WORK to prevent suicides among farmers and veterinary workers is set to benefit from a £1.5million Government boost.
The pledge comes as ministers unveiled a new suicide prevention strategy to cut the suicide rate and provide more support to bereaved families.
A Government report in to preventing suicide in England states that farmers and agricultural workers, along with veterinary staff, are classed as ‘high risk’ groups requiring more attention under the initiative.
RABI spokesman Philippa spackman said: “RABI welcomes the Government’s initiative and hopes that some of the £1.5 million research money will look at suicide among the farming community.
“The statistics are very worrying, especially given that farming already has one of the highest suicide rates of all professions and the ripple effect of every individual tragedy spreads out to affect the family and wider community.
“We know of areas where there have been several farmer suicides in the past year. Financial problems are potential causes, but there are also significant additional issues.

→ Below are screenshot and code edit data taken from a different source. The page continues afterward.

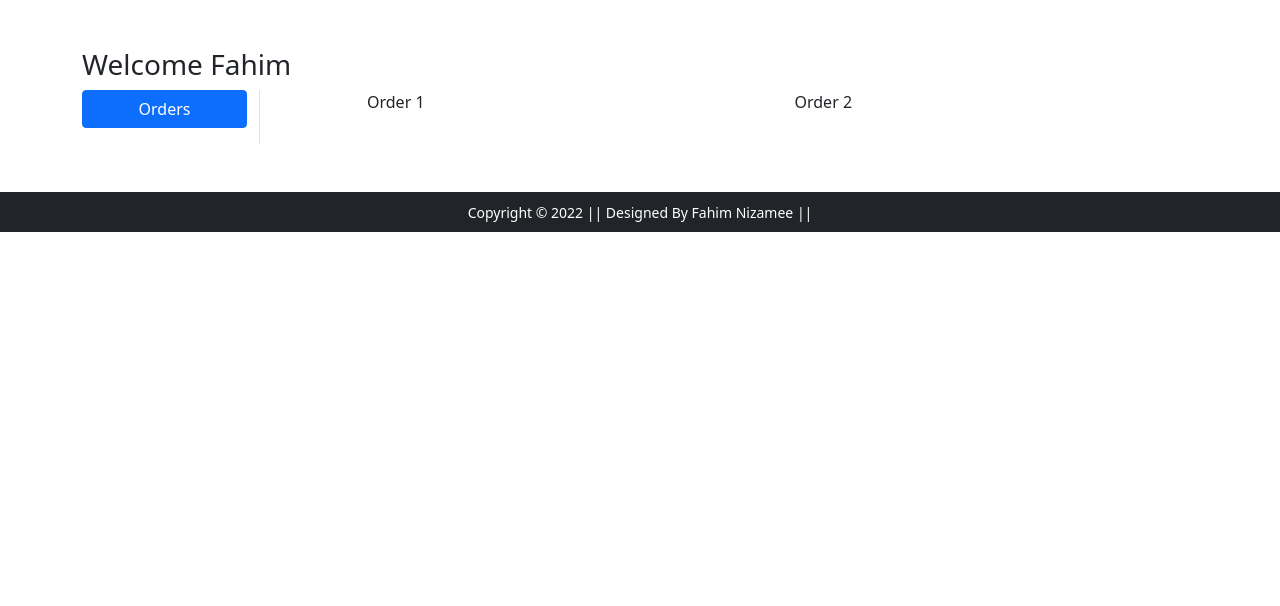
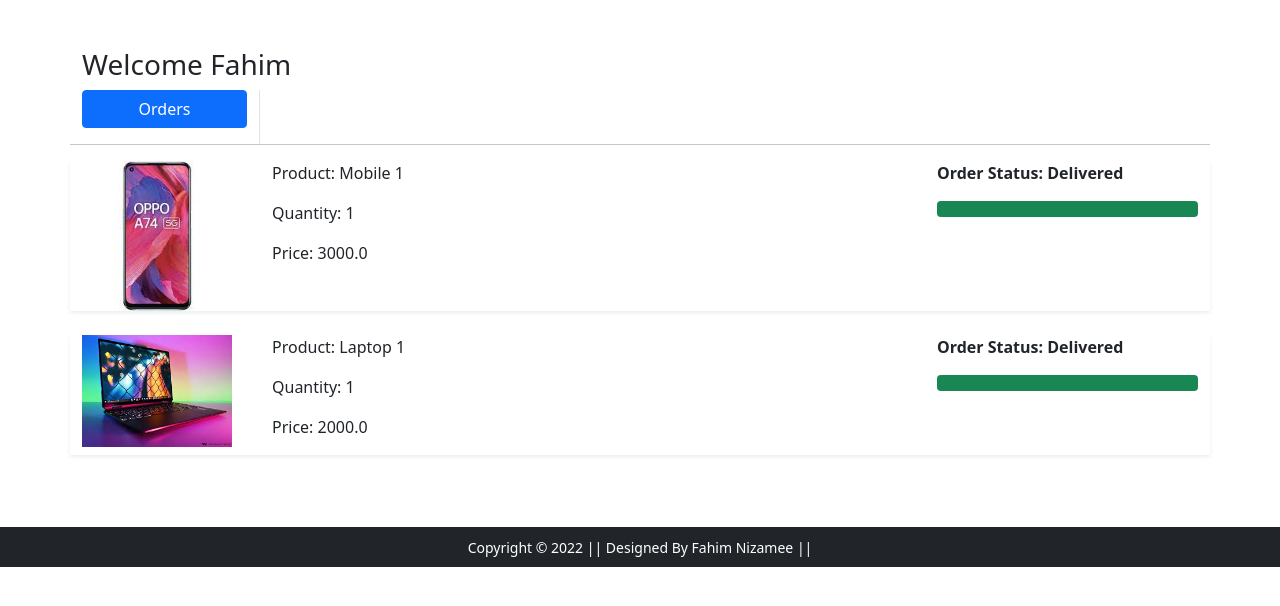
Before and after one commit to Fahim-Nizamee/WebApplication_V2_Ecommerce, a Django app: page /orders/ in a window 1280 px wide. Shown: the part 56-662 px from the top of the page. Run offline with Django 4.2, Linux system fonts and the light colour scheme; a user stored in the database is signed in; data comes from the database, SQL or seed files in the repository; both versions use the stored data as it was after the commit; some libraries are stand-ins or nearby versions.

Commit message:
12:40 12/4/2022 6:23  Updated

```diff
--- a/app/models.py
+++ b/app/models.py
@@ -44,12 +44,16 @@ class Cart(models.Model):
     def __str__(self):
         return str(self.id)
 
+    @property
+    def total_cost(self):
+        return self.quantity * self.product.discounted_price
+
 STATUS_CHOICES =(
     ('Accepted','Accepted'),
     ('Packed','Packed'),
     ('On The Way','On The Way'),
     ('Delivered','Delivered'),
-    ('Cancel','Cancel')
+    ('Canceled','Canceled')
 )
 class OrderPlaced(models.Model):
     user=models.ForeignKey(User,on_delete=models.CASCADE)
@@ -58,6 +62,11 @@ class OrderPlaced(models.Model):
     quantity=models.PositiveIntegerField(default=1)
     ordered_date=models.DateTimeField(auto_now_add=True)
     status=models.CharField(max_length=50,choices=STATUS_CHOICES,default='Pending')
+
+
+    @property
+    def total_cost(self):
+        return self.quantity * self.product.discounted_price
 
 RATING = (
     ('1','1'),
--- a/app/templates/app/orders.html
+++ b/app/templates/app/orders.html
@@ -1,6 +1,6 @@
 {% extends 'app/base.html' %}
 {% load static %}
-{% block title %}Buy Now{% endblock title %}
+{% block title %}Orders{% endblock title %}
 {% block main-content %}
 <div class="container my-5">
  <div class="row">
@@ -10,12 +10,48 @@
     <li class="d-grid"><a href="{% url 'orders' %}" class="btn btn-primary">Orders</a></li>
    </ul>
   </div>
-  <div class="col-sm-9 offset-sm-1">
-   <div class="row">
-    <div class="col-sm-6">Order 1</div>
-    <div class="col-sm-6">Order 2</div>
+  <br>
+  <hr>
+  <div class="col-sm-12 offset-sm-0">
+      {% for op in order_placed %}
+   <div class="row shadow-sm mb-4">
+    <div class="col-sm-2">
+        <img src="{{op.product.product_image.url}}" alt="" class="img-fluid" height="150" width="150">
+    </div>
+    <div class="col-sm-7">
+        <p>Product: {{op.product.title}} </p>
+        <p>Quantity: {{op.quantity}} </p>
+        <p>Price: {{op.total_cost}} </p>
+    </div>
+    <div class="col-sm-3 fw-bold">
+        <p>Order Status: {{op.status}}</p>
+        {% if op.status == 'Accepted' %}
+        <div class="progress">
+            <div class="progress-bar" role="progressbar" style="width: 20%" aria-valuenow="20" aria-valuemin="0" aria-valuemax="100">
+            </div>
+        {% endif %}
+        {% if op.status == 'Packed' %}
+        <div class="progress">
+            <div class="progress-bar bg-info" role="progressbar" style="width: 40%" aria-valuenow="40" aria-valuemin="0" aria-valuemax="100">
+            </div>
+        {% endif %}
+        {% if op.status == 'Delivered' %}
+        <div class="progress">
+            <div class="progress-bar bg-success" role="progressbar" style="width: 100%" aria-valuenow="100" aria-valuemin="0" aria-valuemax="100">
+            </div>
+        {% endif %}
+        {% if op.status == 'On The Way' %}
+        <div class="progress">
+            <div class="progress-bar bg-warning" role="progressbar" style="width: 70%" aria-valuenow="70" aria-valuemin="0" aria-valuemax="100">
+            </div>
+            {% endif %}
+        </div>
+    </div>
+
    </div>
+   {% endfor %}
   </div>
+
  </div>
 </div>
 {% endblock main-content %}
--- a/app/templates/app/productdetail.html
+++ b/app/templates/app/productdetail.html
@@ -13,10 +13,14 @@
 
             <h4>Tk. {{product.discounted_price}} <small class="fw-light text-decoration-line-through">{{product.selling_price}}</small></h4> <br>
 
+            {% if item_already_in_cart %}
+                <a href="{% url 'showcart' %}" class="btn btn-warning shadow px-5 py-2 ms-4">Go to Cart</a>
+            {% else %}
             <form action="/add-to-cart" class="d-inline">
                 <input type="hidden" name="prod_id" value={{product.id}} id="prod_id">
                 <button type="submit" class="btn btn-primary shadow px-5 py-2">Add to Cart</button>
             </form>
+            {% endif %}
 
             <a href="{% url 'buy-now' %}" class="btn btn-danger shadow px-5 py-2 ms-4">Buy Now</a>
             <h5 class="mt-5">{{product.brand}}</h5>
--- a/app/urls.py
+++ b/app/urls.py
@@ -28,7 +28,6 @@ urlpatterns = [
     path('passwordchange/',auth_views.PasswordChangeView.as_view(template_name='app/passwordchange.html',form_class=MyPasswordChangeForm, success_url='/passwordchangedone/' ),name='passwordchange'),
     path('passwordchangedone/',auth_views.PasswordChangeView.as_view(template_name='app/passwordchangedone.html'),name='passwordchangedone'),
     path('registration/',views.CustomerRegistrationView.as_view(),name="customerregistration"),
-    path('checkout/', views.checkout, name='checkout'),
     path('password-reset/',auth_views.PasswordResetView.as_view(template_name='app/password_reset.html',form_class=MyPasswordResetForm), name='password_reset'),
     path('password-reset/done/',auth_views.PasswordResetDoneView.as_view(template_name='app/password_reset_done.html'), name='password_reset_done'),
     path('password-reset-confirm/<uidb64>/<token>/',auth_views.PasswordResetConfirmView.as_view(template_name='app/password_reset_confirm.html',form_class=MySetPasswordForm), name='password_reset_confirm'),
@@ -39,4 +38,6 @@ urlpatterns = [
     path('removecart/',views.remove_cart,name='removecart'),
     path('product-detail/<int:pk>/add-comment',views.add_comment, name='add-comment'),
     path('about-us/', views.about_us, name='aboutus'),
+    path('checkout/', views.checkout, name='checkout'),
+    path('paymentdone/', views.payment_done, name='paymentdone'),
 ] + static(settings.MEDIA_URL,document_root=settings.MEDIA_ROOT)
--- a/app/views.py
+++ b/app/views.py
@@ -12,6 +12,9 @@ from django.db.models import Q
 from django.http import JsonResponse
 from datetime import datetime
 from django.db.models import Max,Min,Count,Avg
+from django.contrib.auth.decorators import login_required
+from django.utils.decorators import method_decorator
+
 
 class ProductView(View):
     def get(self,request):
@@ -24,12 +27,14 @@ class ProductView(View):
 class ProductDetailView(View):
     def get(self,request,pk):
         product=Product.objects.get(pk=pk)
+        item_already_in_cart = False
+        item_already_in_cart = Cart.objects.filter(Q(product=product.id) & Q(user=request.user)).exists()
+
         num_comments= Comment.objects.filter(product_id=pk).count()
         avg_reviews=Comment.objects.filter(product=product).aggregate(avg_rating=Avg('rating'))
-        # print(num)
-        # num_comments = Comment.objects.all().count()
-        return render(request,'app/productdetail.html',{'product':product,'num_comments':num_comments,'avg_reviews':avg_reviews})
+        return render(request,'app/productdetail.html',{'product':product,'num_comments':num_comments,'avg_reviews':avg_reviews,'item_already_in_cart':item_already_in_cart})
 
+@login_required(login_url='/accounts/login/')
 def add_to_cart(request):
     user=request.user
     product_id = request.GET.get('prod_id')
@@ -37,6 +42,7 @@ def add_to_cart(request):
     Cart(user=user,product=product).save()
     return redirect('/cart')
 
+@login_required(login_url='/accounts/login/')
 def show_cart(request):
     if request.user.is_authenticated:
         user=request.user
@@ -57,16 +63,19 @@ def show_cart(request):
         else:
             return render(request, 'app/emptycart.html',)
 
-
+@login_required(login_url='/accounts/login/')
 def buy_now(request):
  return render(request, 'app/buynow.html')
 
+@login_required(login_url='/accounts/login/')
 def address(request):
     add = Customer.objects.filter(user=request.user)
     return render(request, 'app/address.html',{'add':add,'active':'btn-primary'})
 
+@login_required(login_url='/accounts/login/')
 def orders(request):
- return render(request, 'app/orders.html')
+    op = OrderPlaced.objects.filter(user=request.user)
+    return render(request, 'app/orders.html',{'order_placed':op})
 
 def mobile(request,data=None):
     if data == None:
@@ -122,9 +131,24 @@ class CustomerRegistrationView(View):
             form.save()
             return redirect('login')
         return render(request, 'app/customerregistration.html',{'form':form})
+
+@login_required(login_url='/accounts/login/')
 def checkout(request):
- return render(request, 'app/checkout.html')
+    user = request.user
+    add = Customer.objects.filter(user=user)
+    cart_item = Cart.objects.filter(user=user)
+    amount = 0.0
+    shipping_amount= 90.0
+    cart_product = [p for p in Cart.objects.all() if p.user == request.user]
+    if cart_product:
+        for p in cart_product:
+            tempamount = (p.quantity*p.product.discounted_price)
+            amount+=tempamount
+        totalamount = amount + shipping_amount
 
+    return render(request, 'app/checkout.html',{'add':add, 'totalamount':totalamount,'cart_item':cart_item })
+
+@method_decorator(login_required, name='dispatch')
 class ProfileView(View):
     def get(self,request):
         form = CustomerProfileForm()
@@ -234,3 +258,14 @@ def add_comment(request, pk):
 
 def about_us(request):
     return render(request, 'app/about_us.html')
+
+@login_required(login_url='/accounts/login/')
+def payment_done(request):
+    user = request.user
+    custid = request.GET.get('custid')
+    customer = Customer.objects.get(id=custid)
+    cart = Cart.objects.filter(user=user)
+    for c in cart:
+        OrderPlaced(user=user,customer=customer,product=c.product,quantity = c.quantity).save()
+        c.delete()
+    return redirect("orders")
```
Also changed, not shown: app/templates/app/checkout.html (+21 -9 lines), app/templates/app/product_return.html (added, +8 -0 lines), db.sqlite3, media/productimg/133181258_1154488855005942_3142790681322371227_n.jpg (added).
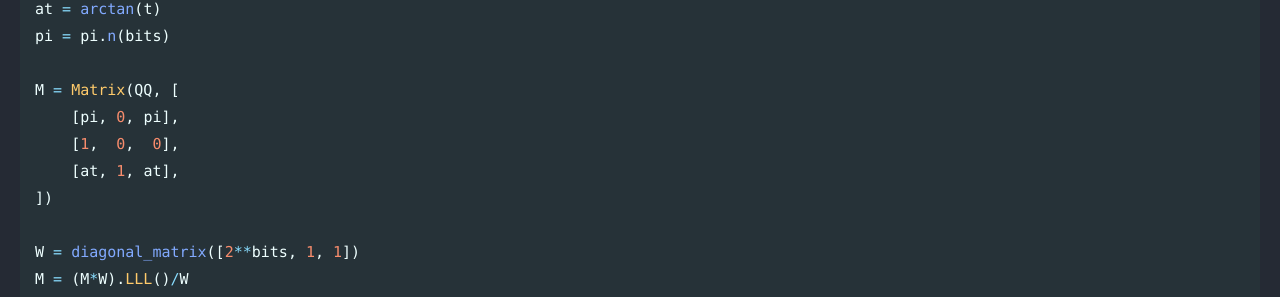
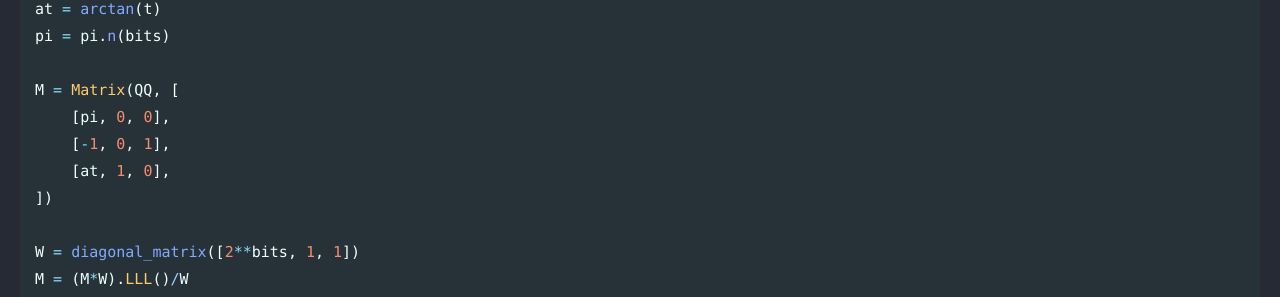
Before and after one commit to Connor-McCartney/Connor-McCartney.github.io, a Jekyll site: the page built from _pages/cryptography/other/Tan-ImaginaryCTF2023.md, in a window 1280 px wide. Shown: the part 1546-1843 px from the top of the page. Built offline with Jekyll 4.4.1, drawn with Linux system fonts in a browser that asks for light colours; cached includes are drawn as plain includes.

Commit message:
Update Tan-ImaginaryCTF2023.md

```diff
--- a/_pages/cryptography/other/Tan-ImaginaryCTF2023.md
+++ b/_pages/cryptography/other/Tan-ImaginaryCTF2023.md
@@ -73,9 +73,9 @@ at = arctan(t)
 pi = pi.n(bits)
 
 M = Matrix(QQ, [
-    [pi, 0, pi],
-    [1,  0,  0],
-    [at, 1, at],
+    [pi, 0, 0],
+    [-1, 0, 1],
+    [at, 1, 0],
 ])
 
 W = diagonal_matrix([2**bits, 1, 1])
```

“At least two farmers we know of took their lives because the person who used to complete paperwork such as livestock passports or single farm payment applications had died or moved away.
“There is also the problem of isolation as it affects mental health. Not only do many farmers work very long hours alone, they sadly also have access to means of taking their own life, from shotguns to chemicals.”
Around 4,200 people in England took their own lives in 2010 and suicide continues to be a public health issue - especially in the current period of economic uncertainty, the Department of Health said.
The suicide rate is highest amongst men aged between 35-49, while men are three times more likely than women to take their own life, according to statistics.